3
$\begingroup$

enter image description here

Are A and B conditionally independent given the class label?

I calculated that

$$P(A=1) = \frac{1}{2}$$ $$P(B=1) = \frac{2}{5}$$ $$P(A=1,B=1)=\frac{1}{5}$$

My answer is yes. I do it by anding $(A\text{ and }B)$ which shows that when $A = 1$ and $B = 1$ it doesn't imply Class will be +. How can I actually prove this without this pseudo prove I have come up with?

$\endgroup$
0
$\begingroup$

A and B are conditionaly independent of C iff for every value of C, $P(A\cap B|C) = P(A|C)P(B|C)$

Lets try class = +.

$P(A\cap B|+)=\frac{P(A\cap\ B \cap +)}{P(+)} = \frac{1}{5} \neq P(A|+)P(B|+) = \frac{3}{5}\frac{2}{5} = \frac{6}{25}$

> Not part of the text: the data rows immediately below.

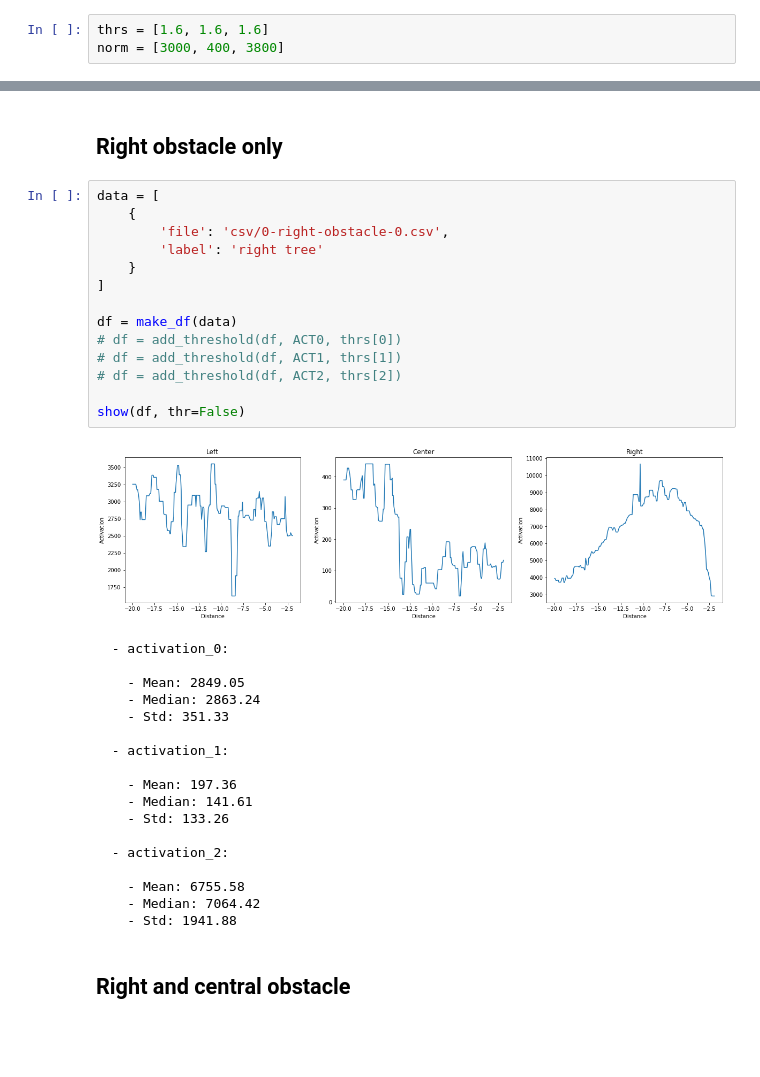
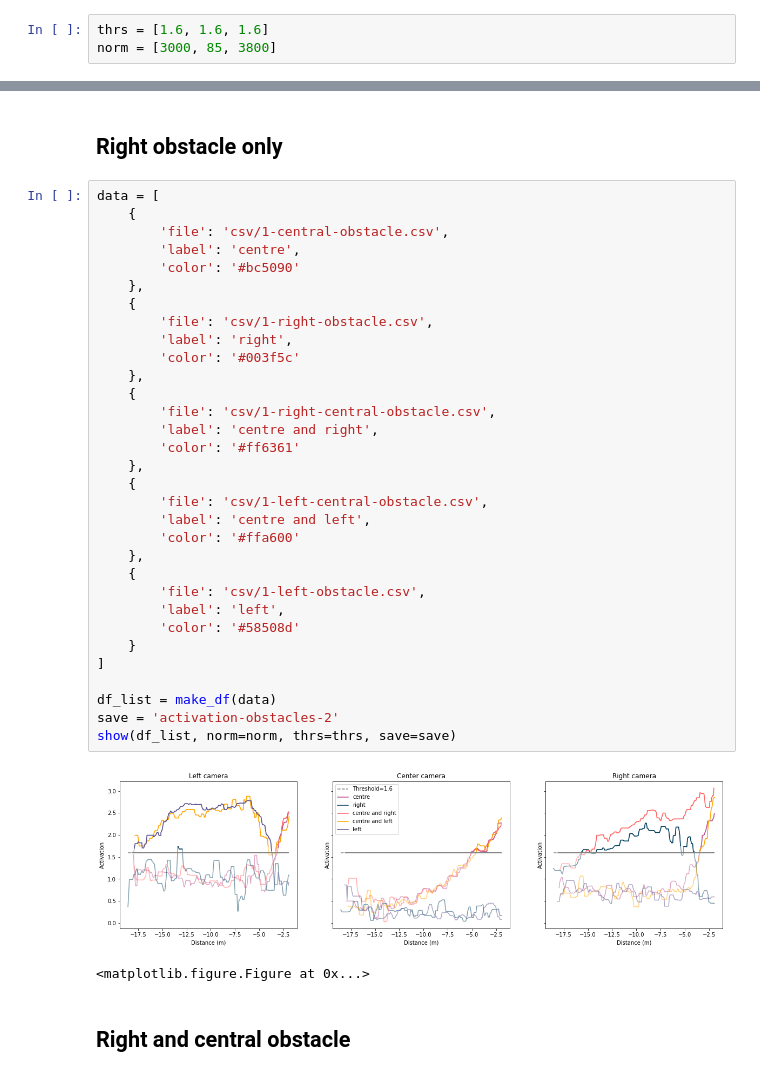
Before and after one commit to joanreyero/pyx4-avoidance, a Jupyter notebook: src/analytics/3-cameras/3-cameras.ipynb, the cells around one changed output, grey strips where cells are left out. Drawn from its saved outputs; the diff is of its cells as text; blank space fills up the shorter version.

```diff
--- a/src/analytics/3-cameras/3-cameras.ipynb
+++ b/src/analytics/3-cameras/3-cameras.ipynb
@@ -96,7 +96,7 @@ show(df_list, mean=True, median=True)
 ## Thresholds and constants
 # %%
 thrs = [1.6, 1.6, 1.6]
-norm = [3000, 400, 3800]
+norm = [3000, 85, 3800]
 # %% [markdown]
 ## With obstacles
 # %%
@@ -136,39 +136,41 @@ show(df_list, norm=norm, thrs=thrs, save=save)
 <matplotlib.figure.Figure at 0x...>
 # %% [markdown]
 ## Right obstacle only
-# %%
-data = [
-    {
-        'file': 'csv/0-right-obstacle-0.csv',
-        'label': 'right tree'
-    }
-]
-
-df = make_df(data)
-# df = add_threshold(df, ACT0, thrs[0])
-# df = add_threshold(df, ACT1, thrs[1])
-# df = add_threshold(df, ACT2, thrs[2])
-
-show(df, thr=False)
-# %% [output]
-[figure, removed]
-  - activation_0:
-
-    - Mean: 2849.05
-    - Median: 2863.24
-    - Std: 351.33
-
-  - activation_1:
-
-    - Mean: 197.36
-    - Median: 141.61
-    - Std: 133.26
-
-  - activation_2:
-
-    - Mean: 6755.58
-    - Median: 7064.42
-    - Std: 1941.88
+# %%
+data = [
+    {
+        'file': 'csv/1-central-obstacle.csv',
+        'label': 'centre',
+        'color': '#bc5090'
+    },
+    {
+        'file': 'csv/1-right-obstacle.csv',
+        'label': 'right',
+        'color': '#003f5c'
+    },
+    {
+        'file': 'csv/1-right-central-obstacle.csv',
+        'label': 'centre and right',
+        'color': '#ff6361'
+    },
+    {
+        'file': 'csv/1-left-central-obstacle.csv',
+        'label': 'centre and left',
+        'color': '#ffa600'
+    },
+    {
+        'file': 'csv/1-left-obstacle.csv',
+        'label': 'left',
+        'color': '#58508d'
+    }
+]
+
+df_list = make_df(data)
+save = 'activation-obstacles-2'
+show(df_list, norm=norm, thrs=thrs, save=save)
+# %% [output]
+[figure, added]
+<matplotlib.figure.Figure at 0x...>
 # %% [markdown]
 ## Right and central obstacle
 # %%
```
Also changed, not shown: 11 other files.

So no, they are not.

$\endgroup$
-1
$\begingroup$
  1. Marginalize to get the mass functions $p_{A \mid CL}(a \mid cl),p_{B \mid CL}(b \mid cl)$ and $p_{A,B \mid CL}(a,b \mid cl).$
  2. Check for every class label $CL=cl$ and $\forall a,b$ if the following holds (this is the definition of conditional independence of independence in general):
    $p_{A,B \mid CL}(A=a,B=b \mid CL=cl) = p_{A \mid CL}(A=a \mid CL=cl)p_{B \mid CL}(B=b \mid CL=cl)$
    If it holds, then $A,B$ are conditionally independent of the class label $CL$
$\endgroup$
  • $\begingroup$ Can you explain your answer a little more? I would appreciate it. $\endgroup$ – Mike John Nov 22 '13 at 2:52
  • $\begingroup$ Is there a reason for the downvote? $\endgroup$ – Sudarsan Nov 22 '13 at 23:23

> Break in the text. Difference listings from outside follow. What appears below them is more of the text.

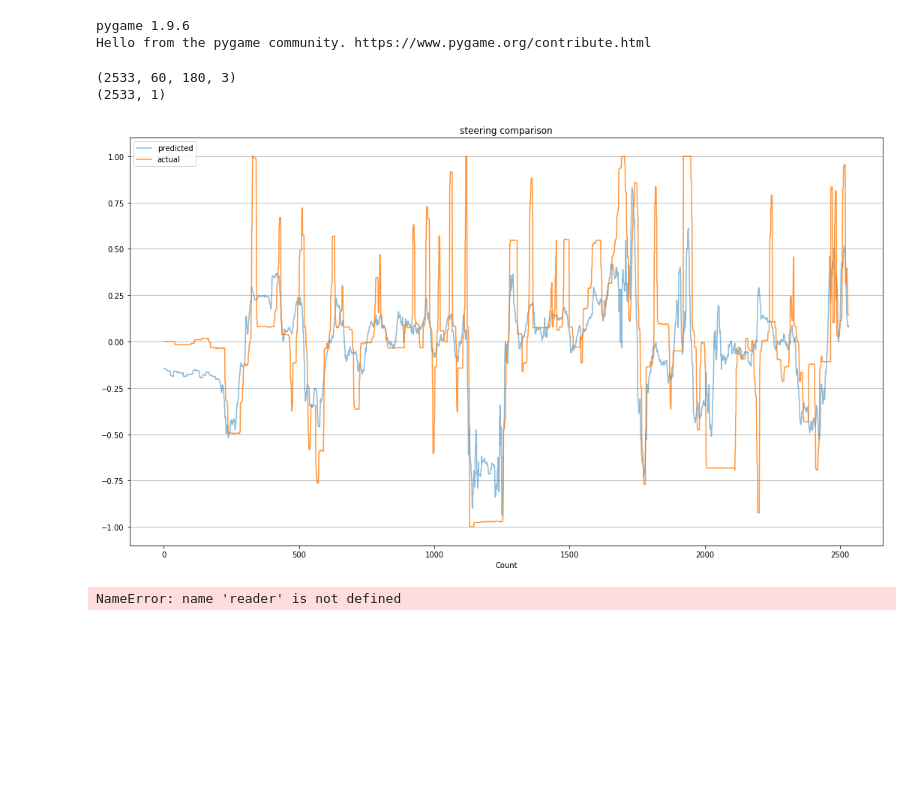
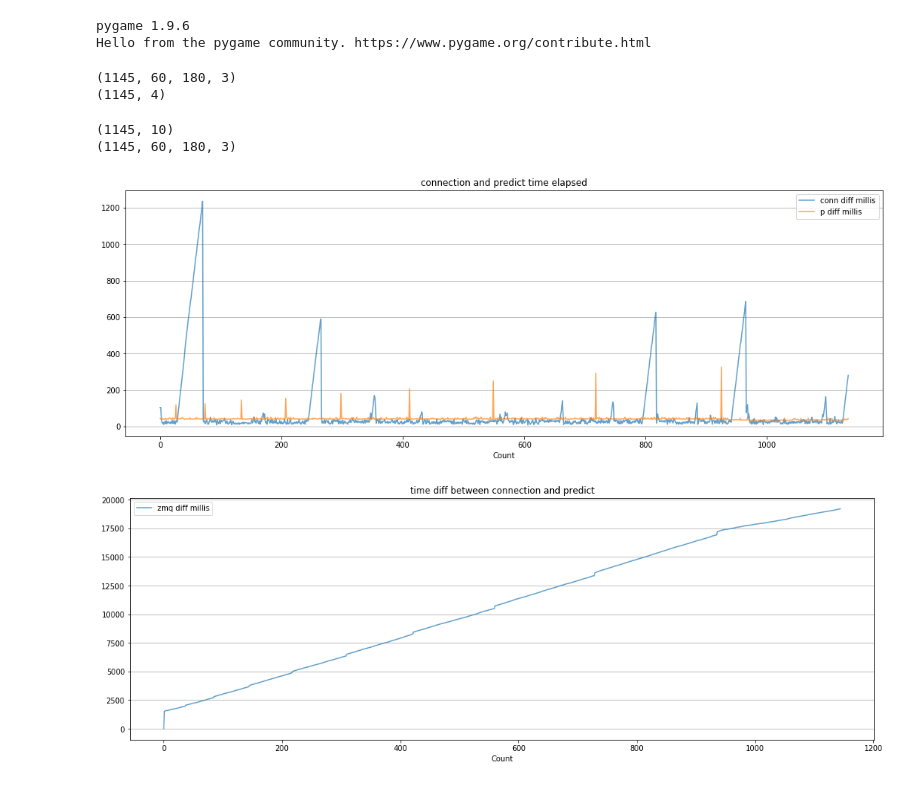
Before and after one commit to martinliivak/RCSnail-AI, a Jupyter notebook: notebooks/prediction_analysis.ipynb, the cells around one changed output. Cells and saved outputs as stored; diff of their text form; code cells hidden in the pictures; blank space fills up the shorter version.

Commit message:
Add more timepoints to data. Add commented frame validation.

```diff
--- a/notebooks/prediction_analysis.ipynb
+++ b/notebooks/prediction_analysis.ipynb
@@ -38,7 +39,7 @@ font = pygame.font.SysFont('Roboto', 20)
 pygame 1.9.6
 Hello from the pygame community. https://www.pygame.org/contribute.html
 # %%
-def plot_stuff(title, plot_elems, figsize=(18, 10)):
+def plot_stuff(title, plot_elems, figsize=(18, 6)):
     fig=plt.figure(figsize=figsize)
     plt.title(title)
     #plt.ylabel('dunno')
@@ -60,7 +61,7 @@ def get_mem_dataset_with_full_video(filename, length, interval):
     return mem_frames_np, mem_telemetry_np, mem_diffs_np, view_frames_np
 
 def get_shifted_mem_dataset_with_full_video(filename, length, interval):
-    mem_frames_np, mem_telemetry_np, mem_diffs_np = create_memorized_dataset(*read_stored_data_with_shifted_labels(reader, transformer.cut_wide_and_normalize_video_shifted, filename, collector.steering_column(), collector.steering_column()), length, interval)
+    mem_frames_np, mem_telemetry_np, mem_diffs_np = create_memorized_dataset(*read_stored_data_with_shifted_labels(reader, transformer.cut_wide_and_normalize_video_shifted, filename, collector.numeric_columns(), collector.steering_column()), length, interval)
     view_frames_np = reader.read_video(filename + '.avi')[((length - 1) * interval):-1]
 
     assert view_frames_np.shape[0] == mem_frames_np.shape[0], "Frames length mismatch!"
@@ -80,17 +81,18 @@ config = config_manager.config
 reader = TrainingFileReader(path_to_training='../../training/validation_laps/')
 collector = Collector()
 
-validation_laps = ['validation_lap_1_2020_02_10', '2020_02_23_i1', 'bad_lap_1_2020_02_10', 'bad_lap_2_2020_02_17']
+validation_laps = ['validation_lap_1_2020_02_10', 'validation_lap_4_2020_02_23', '2020_02_24_i1', 'bad_lap_1_2020_02_10']
+validation_lap = validation_laps[2]
 memory_variants = [(1, 1), (4, 1), (4, 4), (8, 1), (8, 4), (12, 1)]
 memory = memory_variants[0]
 
 transformer = Transformer(config, memory_tuple=memory)
 
-mem_frames, mem_telems, mem_diffs, display_frames = get_shifted_mem_dataset_with_full_video(validation_laps[1], *memory)
+mem_frames, mem_telems, mem_diffs, display_frames = get_shifted_mem_dataset_with_full_video(validation_lap, *memory)
 print(mem_frames.shape)
 print(mem_telems.shape)
 # %% [output]
-(2533, 60, 180, 3)
-(2533, 1)
+(1145, 60, 180, 3)
+(1145, 4)
 # %%
 from tensorflow.keras.models import load_model
@@ -97,0 +184,22 @@ multi = load_model('../../training/models/model_n{}_m{}_6.h5'.format(*memory))
+# %%
+df = reader.read_specific_telemetry_columns('2020_02_24_i1.csv', ['c', 'conn_time', 'p_start', 'p_end', 'p_id_0', 'p_id_1', 'p_id_2', 'p_0', 'p_1', 'p_2'])
+df.drop(df.tail(1).index,inplace=True)
+data = df.to_numpy()
+
+print(data.shape)
+print(mem_frames.shape)
+assert data.shape[0] == mem_frames.shape[0]
+
+plot_data = []
+plot_data.append({'data': data[10:, 1]- data[10:, 0], 'label': 'conn diff millis', 'alpha': 0.7})
+plot_data.append({'data': data[10:, 3]- data[10:, 2], 'label': 'p diff millis', 'alpha': 0.7})
+plot_stuff('connection and predict time elapsed', plot_data)
+
+plot_data = []
+plot_data.append({'data': data[:, 2]- data[:, 1], 'label': 'zmq diff millis', 'alpha': 0.7})
+plot_stuff('time diff between connection and predict', plot_data)
+# %% [output]
+(1145, 10)
+(1145, 60, 180, 3)
+[figure, added]
+[figure, added]
@@ -168,18 +237,0 @@ except (KeyboardInterrupt, SystemExit, Exception) as ex:
-# %%
-plotto = []
-plotto.append({'data': pred_steer, 'label': 'predicted', 'alpha': 0.5})
-plotto.append({'data': actual_steer, 'label': 'actual', 'alpha': 0.8})
-
-plot_stuff('steering comparison', plotto)
-# %% [output]
-[figure, removed]
-# %%
-drive_data = reader.read_specific_telemetry_columns('2020_02_23_i1.csv', ['d_steering', 'p_steering'])
-
-plotto = []
-plotto.append({'data': drive_data[['d_steering']].to_numpy()[0], 'label': 'predicted', 'alpha': 0.5})
-plotto.append({'data': drive_data[['p_steering']].to_numpy()[0], 'label': 'actual', 'alpha': 0.8})
-
-plot_stuff('steering comparison', plotto)
-# %% [output]
-NameError: name 'reader' is not defined
```
Also changed, not shown: parts of 7 cells of this notebook, 3 other files.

Your Answer

By clicking “Post Your Answer”, you agree to our terms of service, privacy policy and cookie policy

Not the answer you're looking for? Browse other questions tagged or ask your own question.